The boat arrived inside a container belonging to the Global Ocean Race management team. There was a rumour going around that Smartboat were seeking a local manufacturer, so I joined Global Ocean Race Director Josh Hall and his business partner Ollie Dewar for a spin, chasing the New Zealand yacht BSL around Port Nicholson.
Cruising out of Lambton Harbour at about 10 knots the boat was surprisingly normal. The bow lifted as we approached planing speed, less than some conventional-looking powerboats, but more than others. With four adults on board, the 150 horse Yamaha outboard pushed it smoothly onto the plane. It heeled into the sudden stiff gusts that make Lambton Harbour such a challenging sailing venue, as I'd expect of a 1.5 tonne 23-footer. Once planing, it ran surprisingly flat, the sharply veed forward sections slicing smoothly through the short low chop north of Evans Bay. The stepped chine threw spray down and out, keeping us totally dry.
The Smartboat's unusual appearance is deceptive. With slab sides and a plumb stem it looks like a scaled-down Volvo 70. But the bottom is all powerboat, with deep-vee forward sections warping to a very shallow vee at the transom.

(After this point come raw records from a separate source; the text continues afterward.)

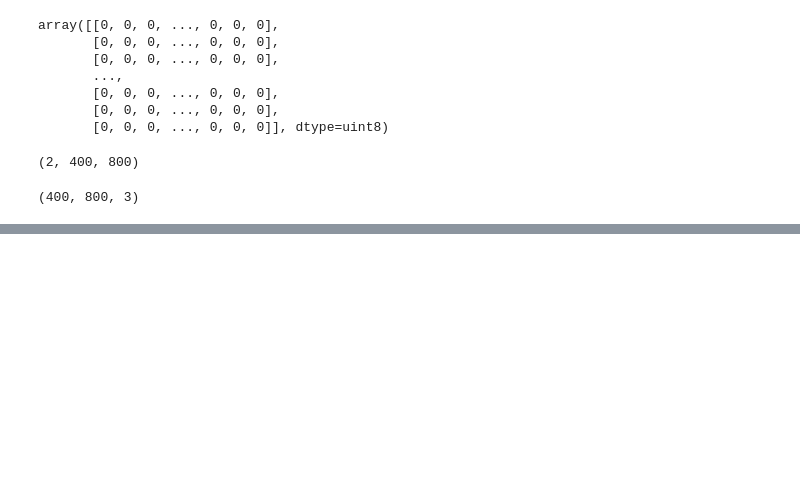
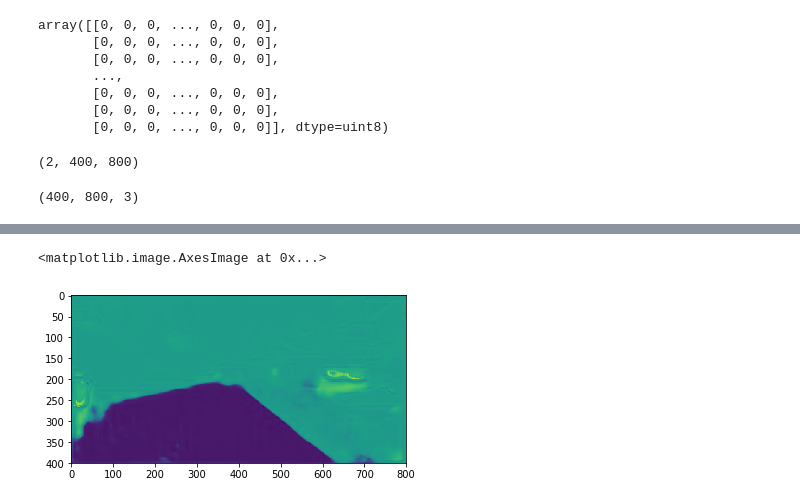
Before and after one commit to bakamoridesu/Lyft-Perception-Challenge, a Jupyter notebook: Notebook.ipynb, the cells around one changed output, grey strips where cells are left out. Saved outputs shown, nothing was run; the diff lists cells and outputs as text; code cells hidden in the pictures; blank space fills up the shorter version.

```diff
--- a/Notebook.ipynb
+++ b/Notebook.ipynb
@@ -274,7 +403,9 @@ pred.shape
 # %%
 pp = pred[:,:,0]
 plt.imshow(pp)
-pp[230:240,400:410]
+# %% [output]
+<matplotlib.image.AxesImage at 0x...>
+[figure, added]
 # %%
 pp1 = pred[:,:,1]
 plt.imshow(pp1)
```
Also changed, not shown: parts of 20 cells of this notebook.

Out in the channel, the southerly was kicking up a short chop about a foot high, sprinkled with two- to three-foot trenches. With the 150-horse Yamaha turning 3600rpm, the boat stayed dry, though I backed off for the bigger holes. After we filled the 300kg forward water ballast tank, the ride improved and I no longer backed off as we punched the chop comfortably, and faster than I'd be driving the 23-foot aluminium RIB we'd normally use for chasing yachts. Without a speedo, I could only guess, but we were certainly doing more than 20 knots.
Turning down-sea with full ballast, Josh said: "It'll be fine. Go for it." I did. That's when we got wet. Running over a deepish trough at 3600rpm with full ballast, the bow chucked a curtain of spray straight up. Most of it cleared the steering station before landing in the cockpit. "Gee, thanks Kev!" said the two guys standing behind us. We pumped out the ballast and ran down-sea at 4000rpm without getting any wetter than we already were. The plumb, slab-sided bow seemed to excel in these conditions. It sliced cleanly into the back of each wave without sheering aside. The boat doesn't decelerate when the bow hits the back of a wave.
The slab sides make it easy to bring the Smartboat 23 alongside. This boat had a couple of mattress-shaped bumpers, about 2 metres long, 75mm thick, and wide enough to cover the topsides almost down to the chines. With these in place, Josh brought the Smartboat alongside a 40-foot yacht exactly how we'd do it with an RIB.
Overall impression? Kilo for kilo, the Smartboat compares favourably with conventional powerboats. It runs comfortably into a head sea at a reasonable cruising speed. I didn't try to measure the fuel consumption, but the way it drives suggests it should be economical. Even with a diesel sterndrive, it's light enough to tow behind decent-sized SUV or ute, though its maximum beam exceeds the 2.5 metre legal limit. It's marketed in Europe as a day boat, but the two bunks offer serviceable, albeit spartan, overnight accommodation. It'll adapt readily to fishing, diving, and water-skiing. With the raised forward sundeck, it would make a good chase-boat. Either way, it won't like tonnes of accessories. Its performance depends on its light weight.
2 bunks & toilet
Van Peteghem & Lauriot Prévost (VPLP)